Meet Alana Turner, the co-owner of Poopsie’s, a quirky gift shop in Galena, IL. When Alana and her co-owner took over the business in 2010, they had about 5 employees.

But Poopsie’s has grown tremendously since then. Not only have they more than doubled their annual sales, but they also have an average of 15-20 employees.

In this article, we explore how Alana and her team achieved their impressive results. Specifically, you’ll learn:

  • How investing in staff training helps their store be more successful
  • The task delegation technique they use to improve staff productivity
  • Alana’s top tips for creating shoppable displays that drive sales

Let’s get started!

Investing in additional — and better-trained — employees

We’ve said it before, and we’ll say it again: Any retailer that wants to stay competitive needs to invest in their staff. Remember, your employees are the people who are doing the selling, so if you’re looking to increase sales, start by investing in them.

Alana and the Poopsie’s team understand this, and according to her, the investments they’ve made in their workforce have significantly contributed to their success.

“Our success is for sure partly because of our well-trained staff,” she shares. “We invest a great amount of time in training our staff to be the best personal shoppers (known as ‘Poopettes’) they can be. They are one of the main reasons customers travel hours to revisit us time and time again.”

Alana says that they use “multiple layers of training” for their staff, even before their first official day. The training is also continuous, so employees are always going through some form of coaching, no matter how long they’ve been part of the company.

As for how the training is implemented, Alana tells us that each Poopette is trained by management or a subject matter expert. Their education begins with written information on Poopsie’s policies and procedures, then they move on to educational videos on selling. From there, Poopettes go through hands-on training on the sales floor, where they shadow a manager or a top-selling Poopette for a day or two.

According to Alana, they also layer on new videos and additional written information about their products and services. Managers are trained on new and hot products every day and all year round.

The task-delegation technique that improved employee efficiency
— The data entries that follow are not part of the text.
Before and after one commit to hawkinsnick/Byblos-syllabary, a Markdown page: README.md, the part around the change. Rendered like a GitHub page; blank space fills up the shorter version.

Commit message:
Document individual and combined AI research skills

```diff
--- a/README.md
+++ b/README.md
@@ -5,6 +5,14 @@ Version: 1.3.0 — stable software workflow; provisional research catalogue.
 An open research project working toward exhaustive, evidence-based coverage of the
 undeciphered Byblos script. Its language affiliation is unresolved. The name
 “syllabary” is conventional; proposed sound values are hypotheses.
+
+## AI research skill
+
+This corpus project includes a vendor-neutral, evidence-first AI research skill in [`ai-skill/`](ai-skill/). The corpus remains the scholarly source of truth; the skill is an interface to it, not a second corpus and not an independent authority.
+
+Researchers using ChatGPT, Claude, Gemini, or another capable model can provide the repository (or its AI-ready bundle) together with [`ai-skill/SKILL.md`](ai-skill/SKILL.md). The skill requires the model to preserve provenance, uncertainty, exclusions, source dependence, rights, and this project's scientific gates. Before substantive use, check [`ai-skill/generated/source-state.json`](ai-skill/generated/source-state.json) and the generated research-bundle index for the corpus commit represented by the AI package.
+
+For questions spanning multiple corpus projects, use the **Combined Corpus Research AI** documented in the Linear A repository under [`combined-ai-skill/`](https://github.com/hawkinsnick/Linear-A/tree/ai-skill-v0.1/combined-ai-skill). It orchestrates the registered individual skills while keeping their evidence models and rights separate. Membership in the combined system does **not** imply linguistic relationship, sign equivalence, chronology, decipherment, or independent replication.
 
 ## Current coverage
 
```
Continuing on the topic of staffing, Alana says they were able to boost the productivity of their staff by having them specialize in particular tasks.

We “decided to move away from everyone being trained to do all tasks and move towards having certain staff trained to specialize in areas,” says Alana. “For example, instead of all staff helping with receiving every day in between customers, we now have one person that does 80% of our receiving for us.”

She continues, “This has helped cut down on errors and inefficiencies in receiving, which as we all know equals lost profits, and it has allowed the sales staff to focus more on selling to customers.”

“Some other areas we have hired specifically for are: cleaning, restocking, and displays, as they were all areas consuming a lot of our sales staff’s time. We still have these Poopettes trained to sell so they can service customers if needed, but when they are in the building their main focus is their task and the sales staff covers 90% of the customers.”

Why did they decide to do it? According to Alana, they started to catch employees doing other tasks when they should have been serving the customers near them.

“It’s not that they weren’t working hard; they just weren’t focused on the customer enough for us. So we started delegating certain tasks specifically to staff to tackle and it just took off from there,” she shares.

“We still, of course, keep all staff busy between times of customers, but we are more mindful about how involved the tasks we give out are. And all the big ones are assigned to staff who are not in charge of selling that day.”

How to buy and showcase merchandise

Alana also attributed their growth to the way that they’re using their space.“Our constant focus is on how we can utilize every usable square foot of our space to best fit the needs of our customers,” she says.

Doing that involves:

Buying products their customers can fall in love with

“We put a lot of energy and effort into providing above and beyond customer service to our customers, providing unique products and services that they won’t find at Target and other familiar stores, and also in presenting our products in ways that make customers think about the items differently. 

She continues, “a lot of the buying really does just come from within or the gut as they say. I’m just blessed that I’m fairly good at it. Though I do have to spend a lot of time looking through catalogs, emails, buying shows and etc to continue to find new, trendy and exciting products for our customers.”

Presenting those products in clean and shoppable displays

According to Alana, having “fresh, new, and clean” displays are critical. “Another important tip with displays is that the best selling zone is from the waist to the forehead, so you always want to be thinking through how you are utilizing that space in each and every display. Otherwise, you are letting dollars walk out the door!”

Alana says that displays that “are more boutique in style” work best for Poopsies. She says that in most cases, their sales tend to slow when they starting “massing out” their merchandise or packing items into tight displays.

The Poopsie’s team also knows which areas turn dollars the quickest, and they see to it that those displays are always in top condition.

The final piece of advice

When asked about any words of wisdom she’d like to impart, Alana focused on having the courage to try new things and take a little risk. “With all of the technology and instant communication surrounding us today, things change faster than they ever did before. So if you can’t try new things and be willing to change and change often, you will have a hard time thriving in the current retail landscape. You can probably survive but you won’t thrive.”

Francesca Nicasio Vend